I really like the way he breaks-down data into quartiles and tries to explain issues based on income and education. I wish he used quintiles. I like the way he mostly avoids partisanship and advocates a blend of fact-based analysis, necessary regulation, and free markets. His criticisms of "activists" and their methods are quite revealing but he needed to spend some time on the "other side" which hysterically oppose the "activists." "Fairness" and "good data" should trump advocacy. HIs critique of the media is quite refreshing.
It is possible that Dr. Rosling places too much emphasis on income, and dismisses too easily other sociological factors in explaining human behavior and what I call societal progress, including income. Correlation studies are not causality studies. The 9/11 terrorists were often either very rich or came from rich families and were educated. Many of their followers are drawn from poverty, but some are not. Other factors appear to be as important as education and economic level. Native culture, religion, and tribalism really do affect economic and social progress, and in this Dr. Rosling may very well be off the mark.
The late Dr. Rosling was guilty of some of the accusations he directed at others, both named and unnamed. His grasp of economics was stereotypically shallow and somewhat naïve, and he spends almost no time digging into it beyond the usual pot-shots at "big-business" and "big-pharma." He spent no time on "bad governance" per se, which may be the biggest factor of all. This is unfortunate, as economics and bad governance are at least as important as the topics he covers so well. At times I was left with the impression that he wanted to have things "both ways." I think that his time spent providing free care to the desperately poor in Africa may have affected his judgement a bit, but that is understandable and forgivable. HIs attempt to not "offend" the reader may have resulted in some ambiguity.
A follow-up book with more depth would be great, only Dr. Rosling is dead.
The physical book itself is not the highest quality and some of the printing related to the many graphs is in very small font and very faintly printed, making it difficult to read if you are over 30. Hopefully this can be corrected in future editions. Also, while the book contains pages of "Sources" in the back, there is no traditional footnoting and linked cross-referencing to those "Sources," making it impossible to really check his assertions against his sources.
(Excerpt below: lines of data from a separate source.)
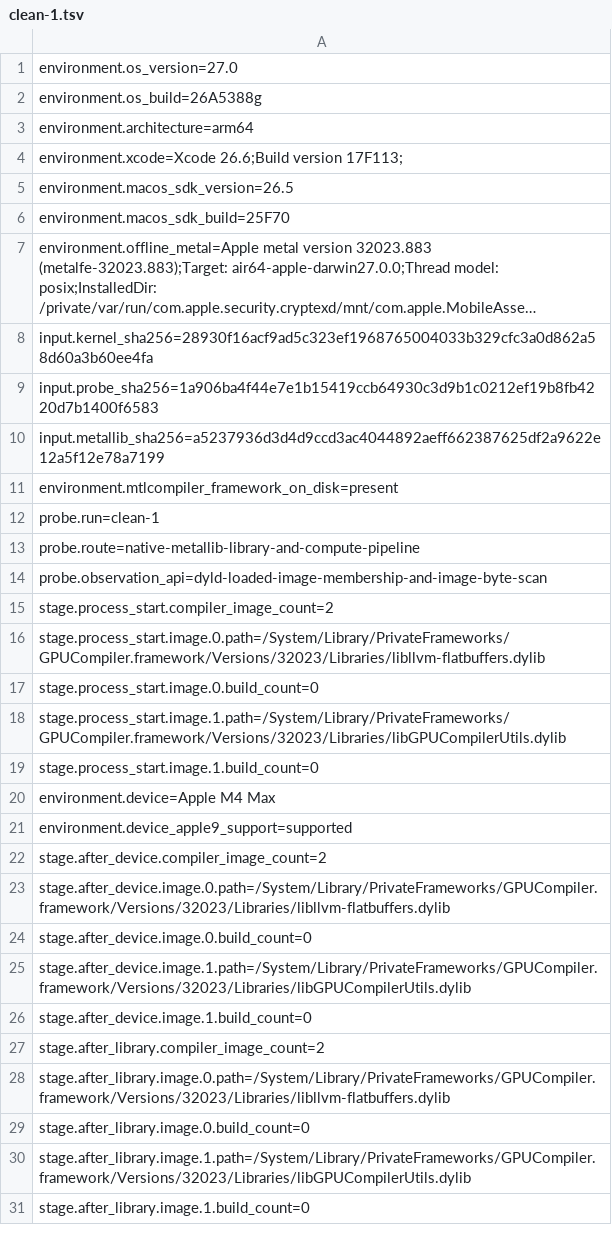
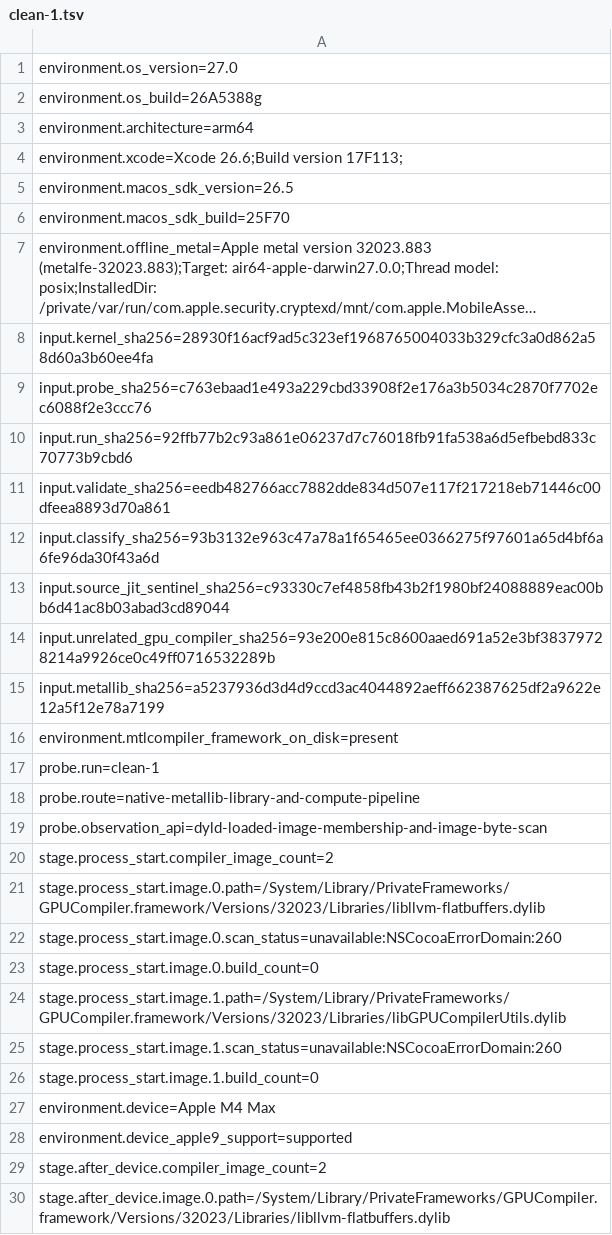
Before and after one commit to moderately-ai/tiler, a TSV file: spikes/apple-targets/aot-runtime-compiler-observer/results/2026-07-31-macos27-m4max/clean-1.tsv, drawn as a sheet; only a part is shown; the shorter side is filled out with more unchanged rows; long unchanged cells end in …; the diff covers the shown part only; the diff names each change by its address in the sheet, - before the commit and + after, or states it on an @@ line.

```diff
--- a/spikes/apple-targets/aot-runtime-compiler-observer/results/2026-07-31-macos27-m4max/clean-1.tsv
+++ b/spikes/apple-targets/aot-runtime-compiler-observer/results/2026-07-31-macos27-m4max/clean-1.tsv
-A9: input.probe_sha256=1a906ba4f44e7e1b15419ccb64930c3d9b1c0212ef19b8fb4220d7b1400f6583
+A9: input.probe_sha256=c763ebaad1e493a229cbd33908f2e176a3b5034c2870f7702ec6088f2e3ccc76
+row 10: input.run_sha256=92ffb77b2c93a861e06237d7c76018fb91fa538a6d5efbebd833c70773b9cbd6
+row 11: input.validate_sha256=eedb482766acc7882dde834d507e117f217218eb71446c00dfeea8893d70a861
+row 12: input.classify_sha256=93b3132e963c47a78a1f65465ee0366275f97601a65d4bf6a6fe96da30f43a6d
+row 13: input.source_jit_sentinel_sha256=c93330c7ef4858fb43b2f1980bf24088889eac00bb6d41ac8b03abad3cd89044
+row 14: input.unrelated_gpu_compiler_sha256=93e200e815c8600aaed691a52e3bf38379728214a9926ce0c49ff0716532289b
+row 22: stage.process_start.image.0.scan_status=unavailable:NSCocoaErrorDomain:260
+row 25: stage.process_start.image.1.scan_status=unavailable:NSCocoaErrorDomain:260
```
Also changed, not shown: 8 added rows elsewhere in this file, spikes/apple-targets/aot-runtime-compiler-observer/results/2026-07-31-macos27-m4max/summary.tsv, spikes/apple-targets/aot-runtime-compiler-observer/results/2026-07-31-macos27-m4max/validation.tsv, 14 other files.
I strongly recommend this book to everyone. A good gift for those who tend to believe "alternate facts." Maybe they can learn to focus on "real" facts and understand what they really mean. Or not. We each make our own decisions.